The following is my favorite paragraph from this book of Chesterton’s that I just finished, Utopia of Usurers and Other Essays. I was once socialist and didn’t know much about it, but did believe it had something right. I got away from that thinking entirely as I became a capitalist sympathizer and now I’ve swung back to at least thinking there is still good in Marxian thought, although, well, — read this:
The Symbolism of the Badge

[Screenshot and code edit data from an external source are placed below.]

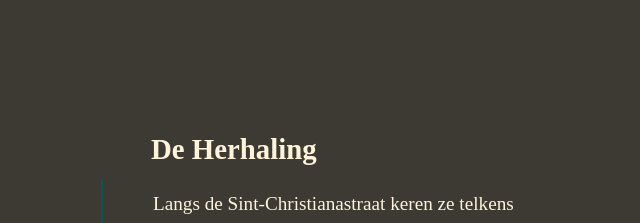
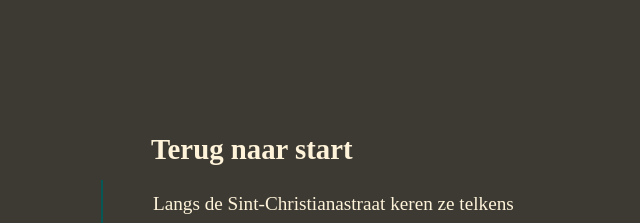
Before and after one commit to TijsM/el-toro-next, a Next.js app: page / in a window 1280 px wide. Shown: the part 3580-3803 px from the top of the page, without its empty margins (23-663 px from the left). Built offline with nearby package versions, Linux system fonts and the light colour scheme; no server answers.

Commit message:
fix: build issues

```diff
--- a/src/app/success/page.tsx
+++ b/src/app/success/page.tsx
@@ -13,6 +13,7 @@ export default function Success() {
     <Landing
       title={"Bedankt voor je inschriving!"}
       subtitle={"Tot op zondag 7 September"}
+      body={""}
       cta={{
         text: "Terug naar de website",
         onClick: () => router.push("/"),
--- a/src/components/parcours/Parcours.tsx
+++ b/src/components/parcours/Parcours.tsx
@@ -23,7 +23,7 @@ const sections: Section[] = [
     zoom: { xPercent: 100, yPercent: 90, scale: 2 },
   },
   {
-    title: "De Herhaling",
+    title: "Terug naar start",
     text: "Langs de Sint-Christianastraat keren ze telkens terug naar de start, vijftien keer opnieuw. Vijftien keer wachten, aanvallen, afzien, en dromen van de ultieme glorie.",
     zoom: { xPercent: 70, yPercent: 50, scale: 2.5 },
   },
```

The badge on a Trade Unionist’s coat is a piece of poetry in the genuine, lucid, and logical sense in which Milton defined poetry (and he ought to know) when he said that it was simple, sensuous, and passionate. It is simple, because many understand the word “badge,” who might not even understand the word “recognition.” It is sensuous, because it is visible and tangible; it is incarnate, as all the good Gods have been; and it is passionate in this perfectly practical sense, which the man with an eye to business may some day learn more thoroughly than he likes, that there are men who will allow you to cross a word out in a theoretical document, but who will not allow you to pull a big button off their bodily clothing, merely because you have more money than they have. Now I think it is this sensuousness, this passion, and, above all, this simplicity that are most wanted in this promising revolt of our time. For this simplicity is perhaps the only thing in which the best type of recent revolutionists have failed. It has been our sorrow lately to salute the sunset of one of the very few clean and incorruptible careers in the most corruptible phase of Christendom. The death of Quelch naturally turns one’s thoughts to those extreme Marxian theorists, who, whatever we may hold about their philosophy, have certainly held their honour like iron. And yet, even in this instant of instinctive reverence, I cannot feel that they were poetical enough, that is childish enough, to make a revolution. They had all the audacity needed for speaking to the despot; but not the simplicity needed for speaking to the democracy. They were always accused of being too bitter against the capitalist. But it always seemed to me that they were (quite unconsciously, of course) much too kind to him. They had a fatal habit of using long words, even on occasions when he might with propriety have been described in very short words. They called him a Capitalist when almost anybody in Christendom would have called him a cad. And “cad” is a word from the poetic vocabulary indicating rather a general and powerful reaction of the emotions than a status that could be defined in a work of economics. The capitalist, asleep in the sun, let such long words crawl all over him, like so many long, soft, furry caterpillars. Caterpillars cannot sting like wasps. And, in repeating that the old Marxians have been, perhaps, the best and bravest men of our time, I say also that they would have been better and braver still if they had never used a scientific word, and never read anything but fairy tales.